The CPC 464 came with a small book, which was one of the reasons why I became a developer (I’ll leave the other story about reverse engineering the protection scheme of a Lemmings game for another time). The title of the book in English was called Basic Reference Manual for Programmers. I loved reading at that age, indeed the worst punishment I could get was not being allowed to read at night, but this manual surprised and entertained me even more than the sci-fi classics I was used to reading because it opened the door to learning and fostered my digital creativity at the same time:

Figure 1.2 – CPC-464 Basic Reference Manual for Programmers

Figure 1.2 – CPC-464 Basic Reference Manual for Programmers

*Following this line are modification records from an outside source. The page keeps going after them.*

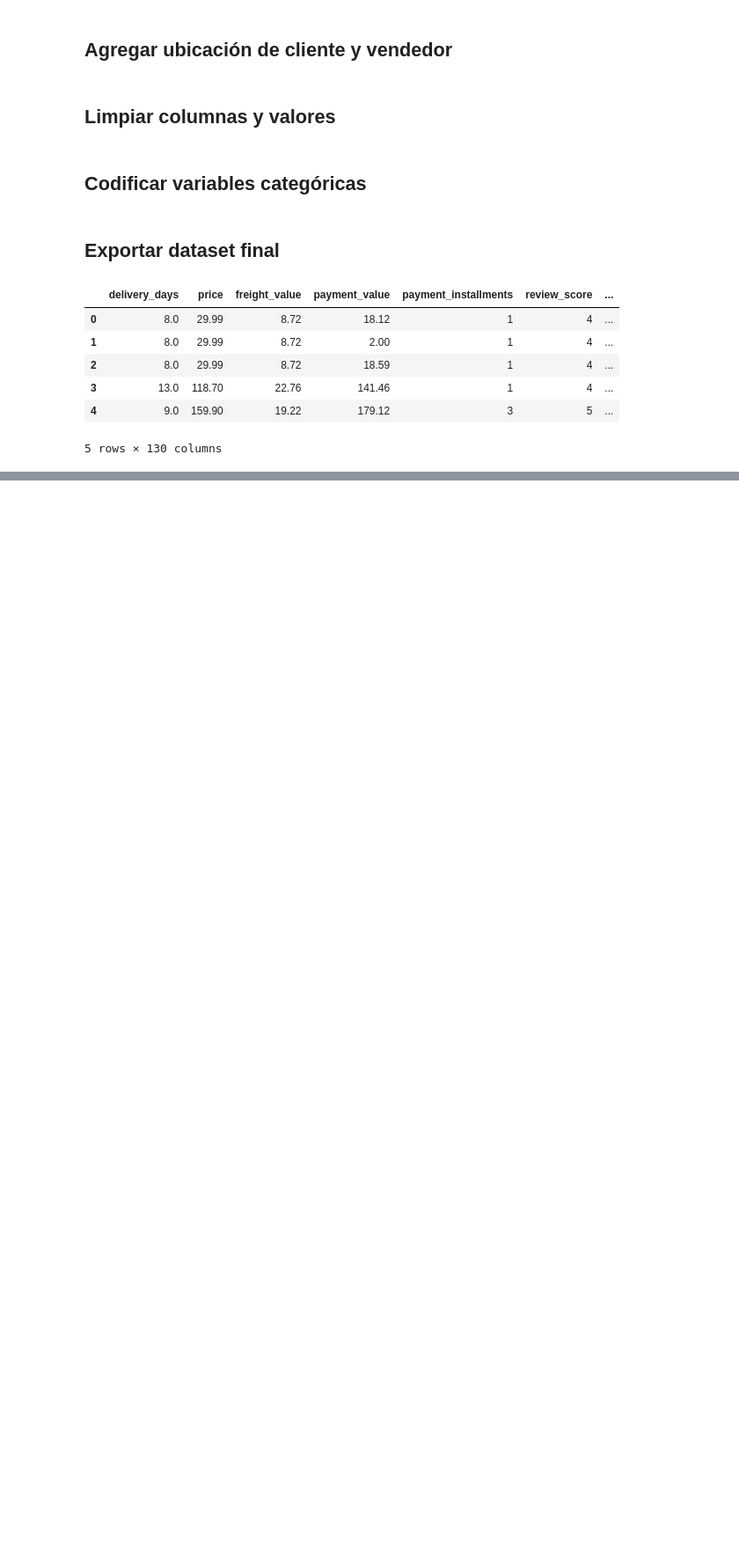
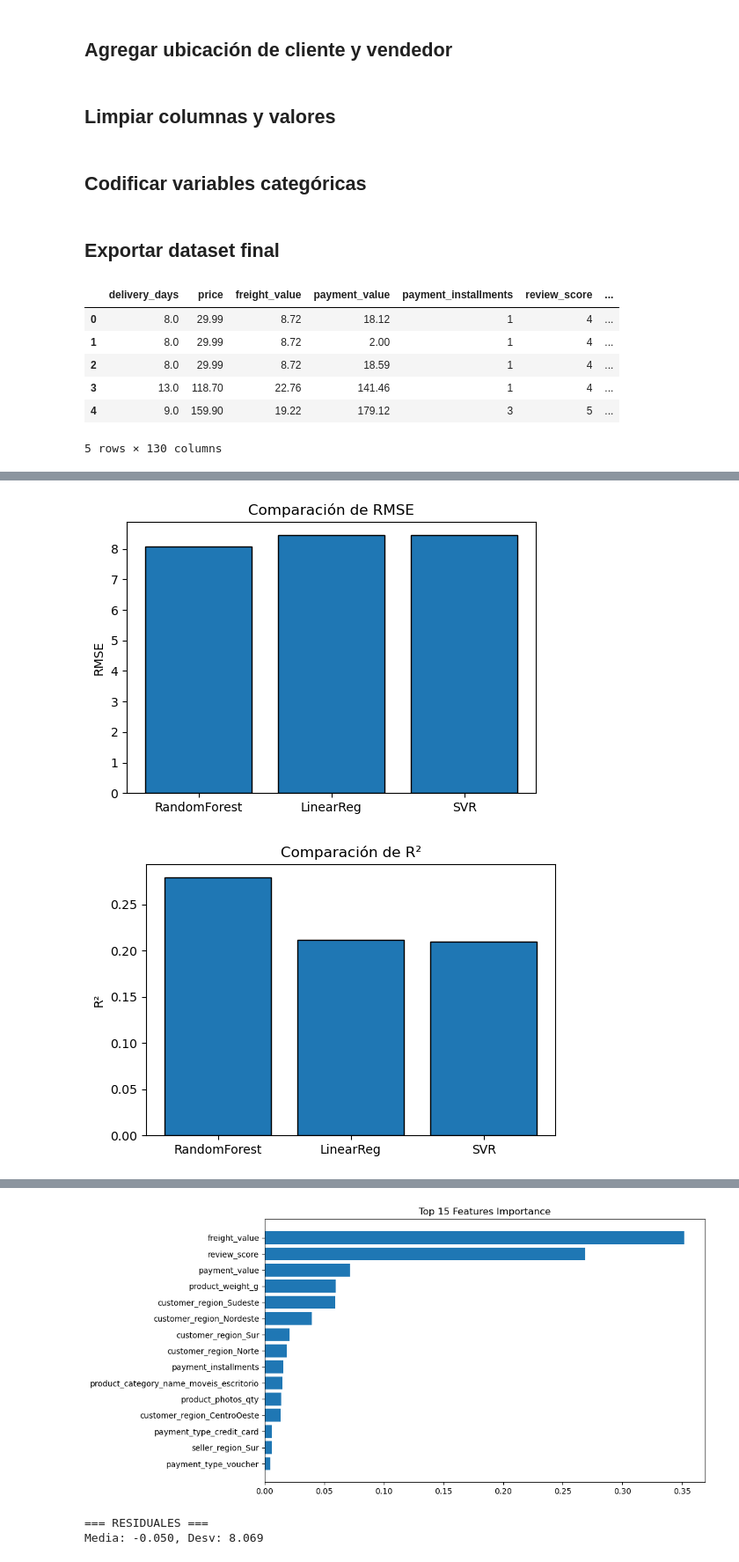
Before and after one commit to Ctribsz/ProyectoFinal-DM, a Jupyter notebook: finalProject.ipynb, the cells around one changed output, grey strips where cells are left out. Shown at 88% size. Cells and saved outputs as stored; diff of their text form; code cells hidden in the pictures; blank space fills up the shorter version.

Commit message:
feat: Modelos de regresion implementados

```diff
--- a/finalProject.ipynb
+++ b/finalProject.ipynb
@@ -842,0 +899,17 @@ df_model.head()
+# %%
+# 4) División train/test
+X_train, X_test, y_train, y_test = train_test_split(
+    X, y, test_size=0.3, random_state=42
+)
+
+# 5) Preprocesador: imputación + escalado
+preprocessor = Pipeline([
+    ('imputer', SimpleImputer(strategy='median')),
+    ('scaler',   StandardScaler())
+])
+
+# 6) Selector de top 30 features
+selector = SelectFromModel(
+    RandomForestRegressor(n_estimators=50, random_state=0),
+    max_features=30, threshold=-np.inf
+)
@@ -842,0 +1006,47 @@ df_model.head()
+# %%
+# 13) Gráficos comparativos
+metrics = pd.DataFrame({
+    'Model': ['RandomForest','LinearReg','SVR'],
+    'RMSE':  [rmse_rf, rmse_lr, rmse_svr],
+    'R2':    [r2_rf,   r2_lr,   r2_svr]
+})
+
+plt.figure(figsize=(6,4))
+plt.bar(metrics['Model'], metrics['RMSE'], edgecolor='k')
+plt.title('Comparación de RMSE')
+plt.ylabel('RMSE')
+plt.show()
+
+plt.figure(figsize=(6,4))
+plt.bar(metrics['Model'], metrics['R2'], edgecolor='k')
+plt.title('Comparación de R²')
+plt.ylabel('R²')
+plt.show()
+
+# 14) Importancia de características (RF)
+model = search.best_estimator_.named_steps['model']
+if hasattr(model, 'feature_importances_'):
+    imps = model.feature_importances_
+    idxs = search.best_estimator_.named_steps['select'].get_support(indices=True)
+    selected = np.array(feature_cols)[idxs]
+    fi = pd.DataFrame({'Feature': selected, 'Importance': imps}).sort_values('Importance', ascending=False)
+    print(C.GREEN + "\n=== TOP 15 FEATURES (RF) ===" + C.RESET)
+    print(fi.head(15))
+    plt.figure(figsize=(10,6))
+    plt.barh(fi['Feature'][:15], fi['Importance'][:15])
+    plt.gca().invert_yaxis()
+    plt.title('Top 15 Features Importance')
+    plt.show()
+
+# 15) Análisis de residuos (RF)
+residuals = y_test - rf_pred
+print(C.GREEN + "\n=== RESIDUALES ===" + C.RESET)
+print(C.YELLOW + f"Media: {residuals.mean():.3f}, Desv: {residuals.std():.3f}" + C.RESET)
+plt.figure(figsize=(6,4))
+plt.hist(residuals, bins=30, edgecolor='k', alpha=0.7)
+plt.axvline(0, color='red', linestyle='--')
+plt.title('Distribución de Residuales')
+plt.show()
+# %% [output]
+[figure, added]
+[figure, added]
@@ -842,0 +1070,3 @@ df_model.head()
+[figure, added]
+=== RESIDUALES ===
+Media: -0.050, Desv: 8.069
```
Also changed, not shown: parts of 9 cells of this notebook.
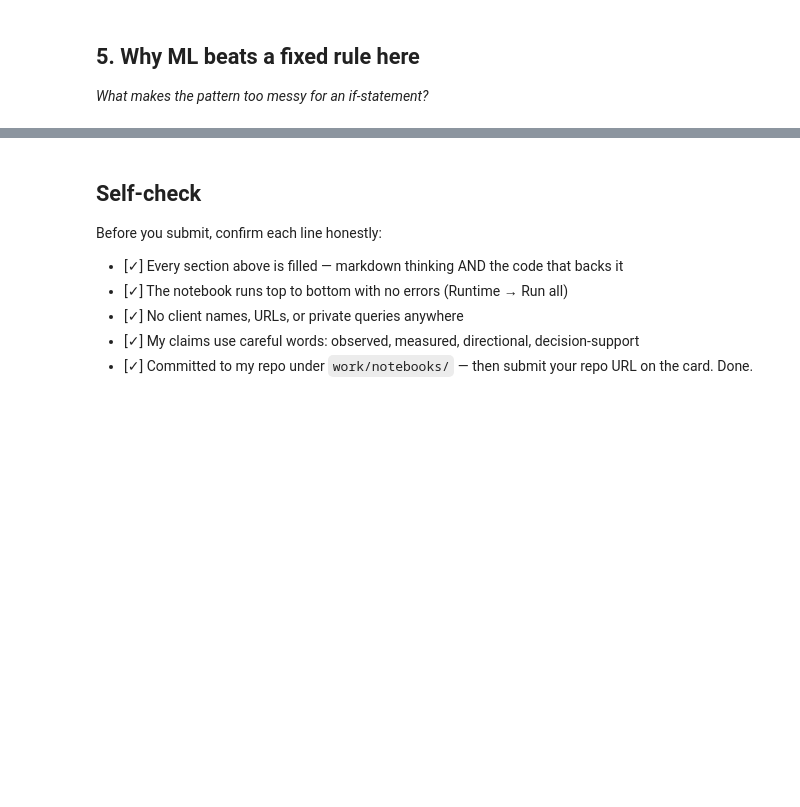
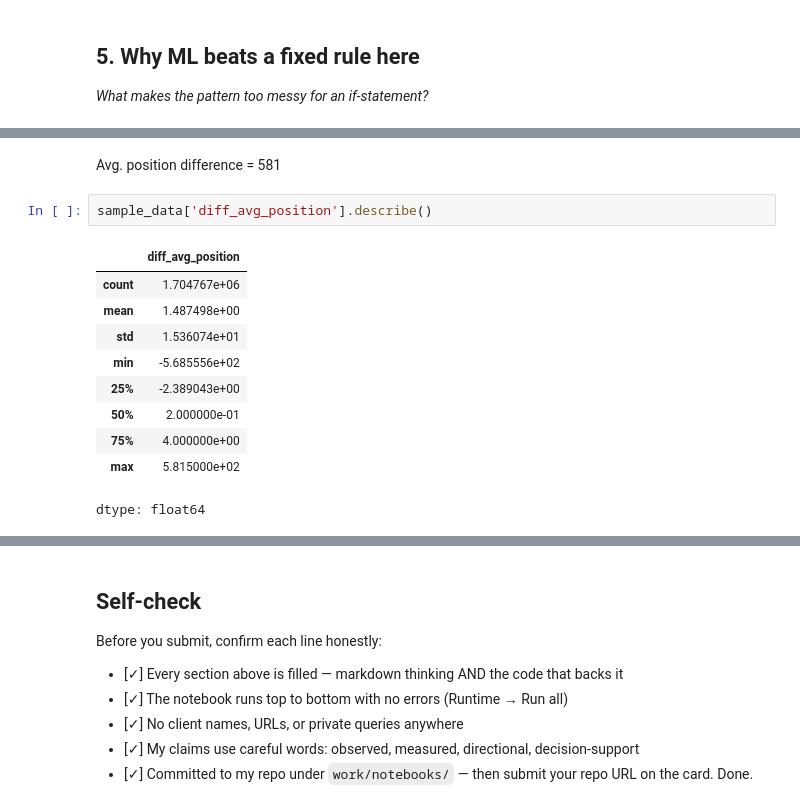
Before and after one commit to MuhammadFaizan0023/FlyRank_ML_internship_repo, a Jupyter notebook: work/notebooks/w02_ml_task_framing.ipynb, the cells around one changed output, grey strips where cells are left out. Drawn from its saved outputs; the diff is of its cells as text; blank space fills up the shorter version.

```diff
--- a/work/notebooks/w02_ml_task_framing.ipynb
+++ b/work/notebooks/w02_ml_task_framing.ipynb
@@ -244,0 +200,15 @@ Since neither clicks nor age can separate the two groups with a straight vertica
+# %% [markdown]
+Avg. position difference = 581
+# %%
+sample_data['diff_avg_position'].describe()
+# %% [output]
+|  | diff_avg_position |
+| count | 1.704767e+06 |
+| mean | 1.487498e+00 |
+| std | 1.536074e+01 |
+| min | -5.685556e+02 |
+| 25% | -2.389043e+00 |
+| 50% | 2.000000e-01 |
+| 75% | 4.000000e+00 |
+| max | 5.815000e+02 |
+dtype: float64
```
Also changed, not shown: parts of 38 cells of this notebook.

One step at a time, I was able to learn how to code in Basic on my own and implemented an even more primitive version of the game I mentioned earlier. But much more important than that, I loved the experience and decided at quite a young age that computers in general, and programming, in particular, would both be core parts of any professional career I would choose in the future.

Programming at that time was like writing with a pen on a blank piece of paper but using the bundled and primitive Line Editor application instead. In 1985, I just had that Basic manual to learn and get inspiration from. Forget about autocompletion, online help… and, oh my God, there was no Stack Overflow! Just take a look:

Figure 1.3 – Amstrad screen with Basic code

Figure 1.3 – Amstrad screen with Basic code

In the following years of my professional career, I had the chance to start working with Unix and Linux systems and started using vi and emacs as code editors for shell and Perl scripts, together with code written in C. I have always felt quite comfortable with the console, even for editing code, but I have to admit that graphical and integrated interfaces were game-changers.

A few years later, I moved to a pharma company where the presence of Windows systems was much more frequent. That meant meeting Microsoft’s Visual Studio UI for the first time, and I must admit it was a very pleasant surprise. Coding in Visual Basic felt different when compared with my good old Amstrad CPC and exploring interface design was a very interesting experience. I also started using Notepad++ for my PHP, Perl, and bash scripts. It was great to see how all these applications added new features year after year.

But I still realized I had to create everything from scratch whenever I started working on a new project, and the time required to develop an application or service was just too long.

Fortunately, nowadays, there are a lot of different integrated development environments (IDEs) to choose from, with amazing features such as code completion, code control integration, online references, and samples, which make writing code a much more enjoyable experience. I love the idea of using web-based IDEs, which in my opinion make the experience comfortable. Being able to open a browser and have access to an IDE full of options is just amazing!

Visual Studio Code (https://code.visualstudio.com/) is one example that I use quite often when I develop applications for Google Cloud. Just compare the following screenshot with the previous one from the Amstrad CPC...

Figure 1.4 – Interface of Visual Studio Code

Figure 1.4 – Interface of Visual Studio Code

And we are getting closer and closer to code being automatically written by just providing a summary of what the piece of code should do (https://www.forbes.com/sites/janakirammsv/2022/03/14/5-ai-tools-that-can-generate-code-to-help-programmers/).

However, what I love about developing for the cloud is how easy it is to integrate external services that provide advanced features, or how accessible architecture patterns, reference implementations, or sample code are. Now, I can put together pieces of code during a single day of work that can do much more than what I could achieve years ago working for 2 weeks.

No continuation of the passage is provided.